In earlier days the colours were trooped through the ranks prior to an engagement so that they could be recognised by all ranks as a rallying point during the battle. To-day the Trooping of the Colours through the ranks of the Regiment is continued as a Ceremonial Movement only.

Before being presented, the Colours are always consecrated at a religious ceremony on parade where God's blessing on them is asked. This dates back to the Battle of the Standard in 1138 when the Yeoman of Yorkshire took with them consecrated banners from York Cathedral, and fought so fiercely to save the banners that they defeated heavy odds.

History of the 5RAR Colours

Presentation of the 5RAR Colours

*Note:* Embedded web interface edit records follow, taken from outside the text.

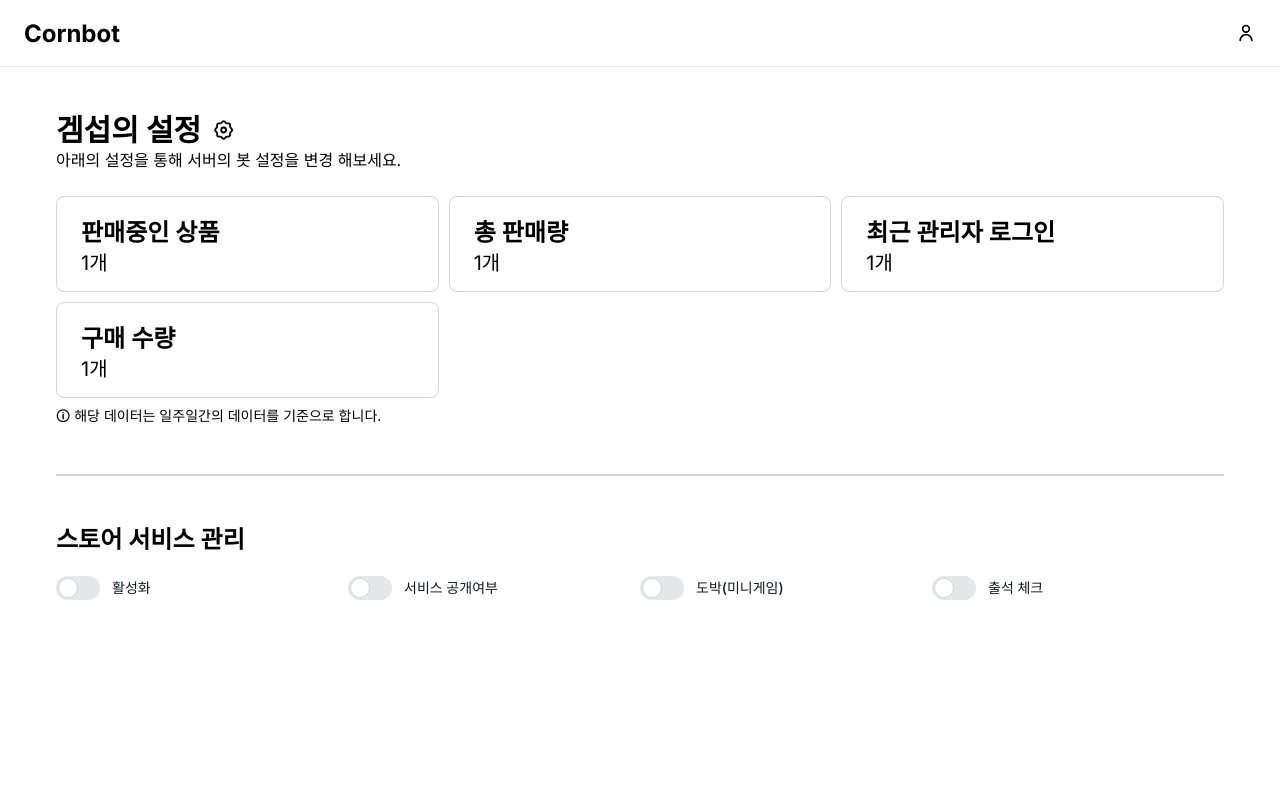
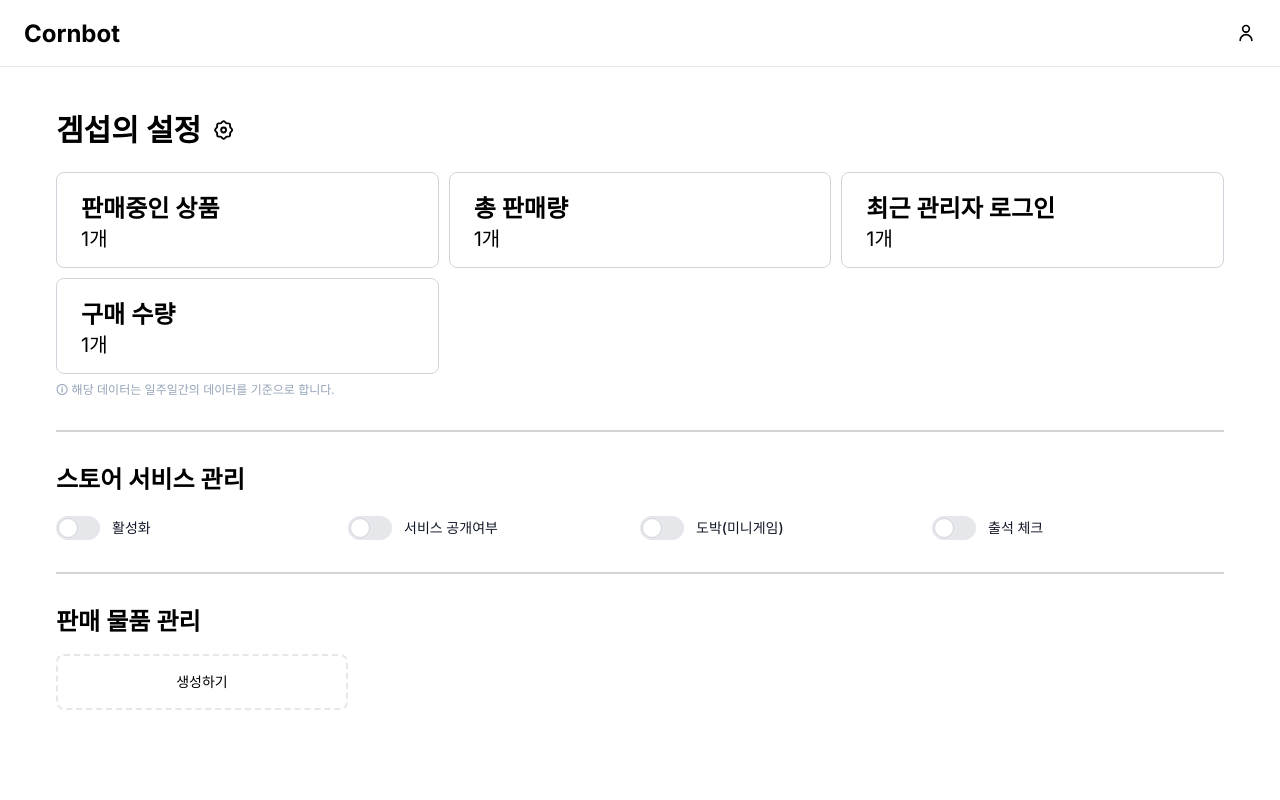
Before and after one commit to CornSoupTeam/store-website, a Next.js app: page /account/dashboard/1 in a window 1280 px wide. Shown: the top 800 px of the page. Built offline with nearby package versions, Linux system fonts and the light colour scheme; no server answers; sample sign-in values are in the browser's storage.

Commit message:
add: manage items 📦

```diff
--- a/src/app/account/dashboard/[slug]/page.tsx
+++ b/src/app/account/dashboard/[slug]/page.tsx
@@ -47,7 +47,6 @@ export default function AuthenticationPage() {
                 />
               </svg>
             </div>
-            <h1>아래의 설정을 통해 서버의 봇 설정을 변경 해보세요.</h1>
             <div className="grid lg:grid-cols-2 xl:grid-cols-3 2xl:grid-cols-4 gap-x-2.5 gap-y-2.5 mt-6">
               <div className="box">
                 <div className="text-2xl font-semibold">판매중인 상품</div>
@@ -66,10 +65,10 @@ export default function AuthenticationPage() {
                 <div className="text-xl">1개</div>
               </div>
             </div>
-            <h1 className="mt-2 text-sm">
+            <h1 className="mt-2 text-xs text-slate-400">
               🛈 해당 데이터는 일주일간의 데이터를 기준으로 합니다.
             </h1>
-            <hr className="my-12 h-0.5 border-t-0 bg-neutral-300 opacity-100 dark:opacity-50" />
+            <hr className="my-8 h-0.5 border-t-0 bg-neutral-300 opacity-100 dark:opacity-50" />
             <div className="text-2xl font-semibold">스토어 서비스 관리</div>
             <div className="grid grid-cols-1 lg:grid-cols-4">
               <label className="relative inline-flex items-center cursor-pointer mt-5">
@@ -101,6 +100,16 @@ export default function AuthenticationPage() {
                 </span>
               </label>
             </div>
+            <hr className="my-8 h-0.5 border-t-0 bg-neutral-300 opacity-100 dark:opacity-50" />
+            <div className="text-2xl font-semibold">판매 물품 관리</div>
+            <div className="my-4 grid grid-cols-1 lg:grid-cols-4 lg:space-x-4">
+              <a
+                href="/new"
+                className="hover:border-transparent hover:shadow-xs w-full flex items-center justify-center rounded-lg border-2 border-dashed border-gray-200 text-sm font-medium py-4"
+              >
+                생성하기
+              </a>
+            </div>
           </div>
         </div>
       </AuthContext>
--- a/src/app/account/page.tsx
+++ b/src/app/account/page.tsx
@@ -57,25 +57,25 @@ export default function AuthenticationPage() {
             </div>
             <div className="grid grid-cols-1 mt-10 gap-3">
               <button
-                className="w-full text-white bg-black text-center transform ease-in duration-100 active:scale-95 items-center rounded-xl m-auto py-2 font-bold"
+                className="w-1/2 text-white bg-black text-center transform ease-in duration-100 active:scale-95 items-center rounded-xl m-auto py-2 font-bold"
                 onClick={() => signIn("discord")}
               >
                 서버 관리
               </button>
               <button
-                className="w-full text-white bg-black text-center transform ease-in duration-100 active:scale-95 items-center rounded-xl m-auto py-2 font-bold"
+                className="w-1/2 text-white bg-black text-center transform ease-in duration-100 active:scale-95 items-center rounded-xl m-auto py-2 font-bold"
                 onClick={() => signOut()}
               >
                 로그아웃
               </button>
               <button
-                className="w-full text-white bg-black text-center transform ease-in duration-100 active:scale-95 items-center rounded-xl m-auto py-2 font-bold"
+                className="w-1/2 text-white bg-black text-center transform ease-in duration-100 active:scale-95 items-center rounded-xl m-auto py-2 font-bold"
                 onClick={() => signIn("discord")}
               >
                 탈퇴하기
               </button>
               <button
-                className="w-full text-white bg-black text-center transform ease-in duration-100 active:scale-95  items-center rounded-xl m-auto py-2 font-bold"
+                className="w-1/2 text-white bg-black text-center transform ease-in duration-100 active:scale-95  items-center rounded-xl m-auto py-2 font-bold"
                 onClick={() => signIn("discord")}
               >
                 서포트 서버
```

The Fifth Battalion was presented with the Queen's and Regimental Colours by His Excellency, The Governor of New South Wales, Sir Roden Cutler, VC., KCMG., CBE. Here he presents the Colours to 2Lt. D. G. Lovell.

The original Queen's & Regimental Colours of 5RAR were presented at Holsworthy by the Governor of NSW, Sir Roden Cutler on 29 October 1967 after the battalion returned from its first tour of Vietnam. When linking with 7RAR occurred on 3rd December 1973, the colours of 5RAR & 7RAR were not laid-up, but were retained in the custody of 5/7RAR, with both sets being paraded on ceremonial occasions.

The Original 5RAR Queen's and Regiumental Colours

The original Queen's and Regimental Colours presented to 5RAR in 1967

Without knowledge that 5/7RAR would eventually delink, new colours were presented to 5/7RAR by the Governor-General, Major General Michael Jeffery in Darwin on 3 December 2003 (the birthday of 5/7RAR). The original colours of 5RAR and 7RAR were then laid-up together at the Soldiers' Chapel, Kapooka on 23 April 2004. The Queen's colours of both battalions were the last to have the Union Jack rather than the Australian flag.
Delinking of 5/7RAR occurred on 3 December 2006 and it was not feasible for the two re-raised units (5RAR & 7RAR) to share the Colours.

Rededication in the Field

Rededication of 5 RAR Colours in the Field
another image of the rededication of 5RAR Colours in the field

On 14 April 2007, the Tiger Battalion rededicated itself to its original colours in a sunset ceremony at Cultana Field Training Area SA, prior to the deployment of Battle Group Tiger to Iraq. 5RAR is the first unit in the Australian Army to rededicate itself to its original colours. The 5/7RAR Colours, although only three years old, were then laid up at Kapooka on 3 December 2007. The deteriorating condition of the original colours was such that new colours were presented to 5RAR in Darwin on 5 June 2008 by His Honour Mr Tom Pauling QC, the Administrator of the Northern Territory. The original colours were returned to the Soldiers' Chapel, Kapooka on 20 November 2008.

5RAR Colour Party March Past

5RAR Colour Party

5RAR Regimental Clours

5RAR Regimental Colours

Historical Notes


Tiger Battalion





United Kingdom
Welsh Guards

Brian London OAM DCM

Brian London OAM DCM
Both Tours

Scroll to Top